I tweeted the question yesterday, after Benjamin de Vries posted a video on Facebook asking "Is Michael Porter becoming a social entrepreneur?"
I was referring to my own article - "Re-imagining capitalism: The new bottom line" which includes arguments from our work between 1996 and 2006 on that subject.
Then I Googled 'Creating Shared Value' and re-discovered this article by John Elkington which I'd already commented on and a rather interesting paragraph:
"Michael Porter has made immense contributions in such fields as the five-forces and business-cluster theory, but we should honour – not diss – the work of the pioneers who opened up the new social and environmental horizons, even as we begin to build new, more opportunity-based approaches. Aiming for a target no-one else can yet see doesn't mean that we have to kick over visible targets designed for those still trying to improve their aim. Recognise, too, that CSV is unlikely to pick up some of the really thorny CSR issues, including human rights or bribery and corruption, and – in that context – we should beware of kicking out the bottom rungs of the evolutionary ladder just as emerging market companies are waking up to CSR."
The really thorny issues of human rights and corruption are where Creating Shared Value does not borrow, though it has been very much part of our work, as I described again yesterday with our challenge to organised crime in Ukraine over the profiteering from institutionalised and disabled children, leading on to the dishonesty of organisations like USAID and The British Council
Our letter to USAID and the Senate Council on Foreign Relations reveals the severity of what we were dealing with - organised crime maximising profit from care of the disabled and a trade in aborted foetuses. .
We were most certainly dissed, but I didn't notice any sustainablity consultants joining our cause.
It was the Guardian editors on social enterprise and sustainable business who were first to be offered my article 'Re-Imagining Capitalism for People and Planet'
As I said of my colleague yesterday - "he knew he stood alone"
The Guardian has been particularly hostile to my introducing our work for the Economics for Ecology conferences.

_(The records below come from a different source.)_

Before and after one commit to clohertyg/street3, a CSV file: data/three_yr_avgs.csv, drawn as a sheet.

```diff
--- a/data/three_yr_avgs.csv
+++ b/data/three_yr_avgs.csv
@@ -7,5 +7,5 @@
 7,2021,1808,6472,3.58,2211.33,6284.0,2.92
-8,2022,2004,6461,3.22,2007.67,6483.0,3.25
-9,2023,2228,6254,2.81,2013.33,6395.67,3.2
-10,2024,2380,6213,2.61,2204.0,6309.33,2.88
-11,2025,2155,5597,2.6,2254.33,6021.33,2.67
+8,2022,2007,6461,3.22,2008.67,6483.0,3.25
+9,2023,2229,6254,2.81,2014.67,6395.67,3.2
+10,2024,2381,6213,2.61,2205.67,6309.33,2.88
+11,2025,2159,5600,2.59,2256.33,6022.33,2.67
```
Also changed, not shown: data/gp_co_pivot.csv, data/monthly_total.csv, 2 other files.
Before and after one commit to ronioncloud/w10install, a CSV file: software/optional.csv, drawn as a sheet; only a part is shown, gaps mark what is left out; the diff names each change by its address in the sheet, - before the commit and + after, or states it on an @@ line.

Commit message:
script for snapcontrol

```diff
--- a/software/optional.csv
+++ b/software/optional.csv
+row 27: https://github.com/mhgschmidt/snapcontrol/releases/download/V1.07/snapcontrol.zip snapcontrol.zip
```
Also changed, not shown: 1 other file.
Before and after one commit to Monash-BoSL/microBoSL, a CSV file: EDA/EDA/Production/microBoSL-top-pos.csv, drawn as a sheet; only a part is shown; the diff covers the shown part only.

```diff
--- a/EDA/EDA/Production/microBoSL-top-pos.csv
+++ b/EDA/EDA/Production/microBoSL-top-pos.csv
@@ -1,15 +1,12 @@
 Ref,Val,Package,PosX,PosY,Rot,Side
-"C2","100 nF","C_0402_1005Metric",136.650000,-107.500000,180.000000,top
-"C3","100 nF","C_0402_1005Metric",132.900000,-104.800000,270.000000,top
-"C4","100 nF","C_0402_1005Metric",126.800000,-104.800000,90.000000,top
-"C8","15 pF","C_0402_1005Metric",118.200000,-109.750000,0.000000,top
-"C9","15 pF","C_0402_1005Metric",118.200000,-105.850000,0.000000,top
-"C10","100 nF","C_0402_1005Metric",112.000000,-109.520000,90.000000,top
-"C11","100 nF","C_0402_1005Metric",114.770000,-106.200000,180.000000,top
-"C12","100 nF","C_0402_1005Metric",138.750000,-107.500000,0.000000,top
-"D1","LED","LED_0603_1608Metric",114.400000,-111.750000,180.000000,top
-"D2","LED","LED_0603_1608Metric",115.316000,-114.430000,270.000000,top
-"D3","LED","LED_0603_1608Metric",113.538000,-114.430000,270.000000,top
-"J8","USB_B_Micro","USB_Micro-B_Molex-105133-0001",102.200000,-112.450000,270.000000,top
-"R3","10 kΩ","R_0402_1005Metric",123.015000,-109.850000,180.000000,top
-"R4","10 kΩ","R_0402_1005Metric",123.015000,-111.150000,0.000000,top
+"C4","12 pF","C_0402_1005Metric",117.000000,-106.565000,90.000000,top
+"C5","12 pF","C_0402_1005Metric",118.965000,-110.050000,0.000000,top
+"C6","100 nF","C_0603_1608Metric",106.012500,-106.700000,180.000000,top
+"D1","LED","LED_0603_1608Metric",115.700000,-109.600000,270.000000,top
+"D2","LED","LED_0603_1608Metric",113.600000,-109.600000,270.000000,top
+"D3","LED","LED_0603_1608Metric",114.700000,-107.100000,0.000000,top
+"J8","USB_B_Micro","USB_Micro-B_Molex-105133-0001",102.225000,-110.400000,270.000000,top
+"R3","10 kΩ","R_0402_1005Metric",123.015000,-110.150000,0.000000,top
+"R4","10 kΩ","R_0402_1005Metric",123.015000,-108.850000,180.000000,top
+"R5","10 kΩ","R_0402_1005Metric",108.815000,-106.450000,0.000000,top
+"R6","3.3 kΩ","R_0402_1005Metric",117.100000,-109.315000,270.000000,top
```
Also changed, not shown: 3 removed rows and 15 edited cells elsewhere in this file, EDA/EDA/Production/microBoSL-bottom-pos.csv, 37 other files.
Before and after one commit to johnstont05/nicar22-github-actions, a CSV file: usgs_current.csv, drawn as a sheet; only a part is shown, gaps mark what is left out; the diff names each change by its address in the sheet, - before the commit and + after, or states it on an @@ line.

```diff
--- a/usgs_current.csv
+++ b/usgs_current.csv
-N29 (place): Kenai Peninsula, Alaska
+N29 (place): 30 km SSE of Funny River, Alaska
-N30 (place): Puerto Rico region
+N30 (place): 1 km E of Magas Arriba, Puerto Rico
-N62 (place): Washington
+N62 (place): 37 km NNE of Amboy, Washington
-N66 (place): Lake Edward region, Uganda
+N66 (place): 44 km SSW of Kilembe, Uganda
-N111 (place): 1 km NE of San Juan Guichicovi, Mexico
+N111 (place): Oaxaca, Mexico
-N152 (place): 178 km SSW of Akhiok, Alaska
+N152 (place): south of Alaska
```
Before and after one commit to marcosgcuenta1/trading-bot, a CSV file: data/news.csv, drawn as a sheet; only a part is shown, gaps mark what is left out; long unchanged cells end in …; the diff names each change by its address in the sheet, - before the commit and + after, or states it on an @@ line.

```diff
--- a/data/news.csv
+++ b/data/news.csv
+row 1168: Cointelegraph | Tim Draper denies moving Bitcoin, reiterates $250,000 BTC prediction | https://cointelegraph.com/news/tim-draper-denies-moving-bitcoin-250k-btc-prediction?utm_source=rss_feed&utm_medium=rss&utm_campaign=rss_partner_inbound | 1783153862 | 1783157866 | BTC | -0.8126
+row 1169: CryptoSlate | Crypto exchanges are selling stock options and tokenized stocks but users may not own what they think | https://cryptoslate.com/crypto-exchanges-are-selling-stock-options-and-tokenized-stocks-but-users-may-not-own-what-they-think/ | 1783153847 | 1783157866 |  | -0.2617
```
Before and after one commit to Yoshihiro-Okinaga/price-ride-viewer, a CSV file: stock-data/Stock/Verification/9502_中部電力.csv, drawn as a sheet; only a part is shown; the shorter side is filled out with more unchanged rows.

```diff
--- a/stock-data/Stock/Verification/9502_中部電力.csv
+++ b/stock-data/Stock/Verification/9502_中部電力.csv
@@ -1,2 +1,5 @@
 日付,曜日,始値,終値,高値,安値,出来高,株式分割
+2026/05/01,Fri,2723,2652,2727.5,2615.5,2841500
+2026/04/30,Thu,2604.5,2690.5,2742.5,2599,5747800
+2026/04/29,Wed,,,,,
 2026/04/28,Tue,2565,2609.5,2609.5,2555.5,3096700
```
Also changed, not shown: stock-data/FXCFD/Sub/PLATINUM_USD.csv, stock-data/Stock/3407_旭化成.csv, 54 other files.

My comments were repeatedly removed.
When I had the temerity to disagree with Mark Kramer however it reached the point of total blocking. When Kramer asserted that companies could profit from solving social problems I'd suggested that profit should be used for solving social problems, as did our papers.
Our approach was "profit for purpose" not "profit from a purpose" I'd pointed out.
I then asked 'Is Mark Kramer afraid' to engage in discussion.
I'm not sure what I'm dealing with here. As we'd pointed out earlier these disenfranchised children were very much the place development agencies did noty want to go. On the other hand, it could just be these editors establishing their own reputations, at any cost to the vulnerable.
As our founder put it on the About page of this site:
P-CED is now based in UK as a profit-for-purpose company, since 2004. We conduct small business for profit in UK, and invest profits for social purpose under profit-for-purpose rules in UK. This is somewhat similar to non-profit in the US, except we can conduct any business we see fit according to normal business rules without restrictions that bind non-profits or charities. We pay company and personal taxes according to usual business rules. Profits are not shielded in any way from normal taxation that any for-profit business has to pay. Whatever is left over is invested in the social purpose or purposes of our own choosing. That way we can do business in the normal, traditional way, changing only one thing: the output, what happens with profit.
We research and design regional and national programs. More about these programs are in the "Projects" section. We continue throughout with advocacy and activism in raising awareness of stakeholders we aim to help: vulnerable children, and people in poverty, first.
These problems almost always stem from government corruption that was a way of life in the USSR, and remains so to varying degrees. Hence the overall process of what we do in promoting change inevitably runs into varying degrees of conflict along the way. Dealing with such things as threats and smears is as much a part of projects as the hope and good will built within communities for standing up to it. Hope, good will, and improved lives far outweigh the stresses and strains mounted by corrupt government officials, so strife and institutional resistance to change are taken in stride as part of the change process.
That's something worth dwelling on - Hope, good will and improved lives weighed against the cost of taking a stand .
Can we propagate good while opposing what is harmful?
In The 'Death of the Liberal Class', Chris Hedges seems to capture the essence of this corporate dilution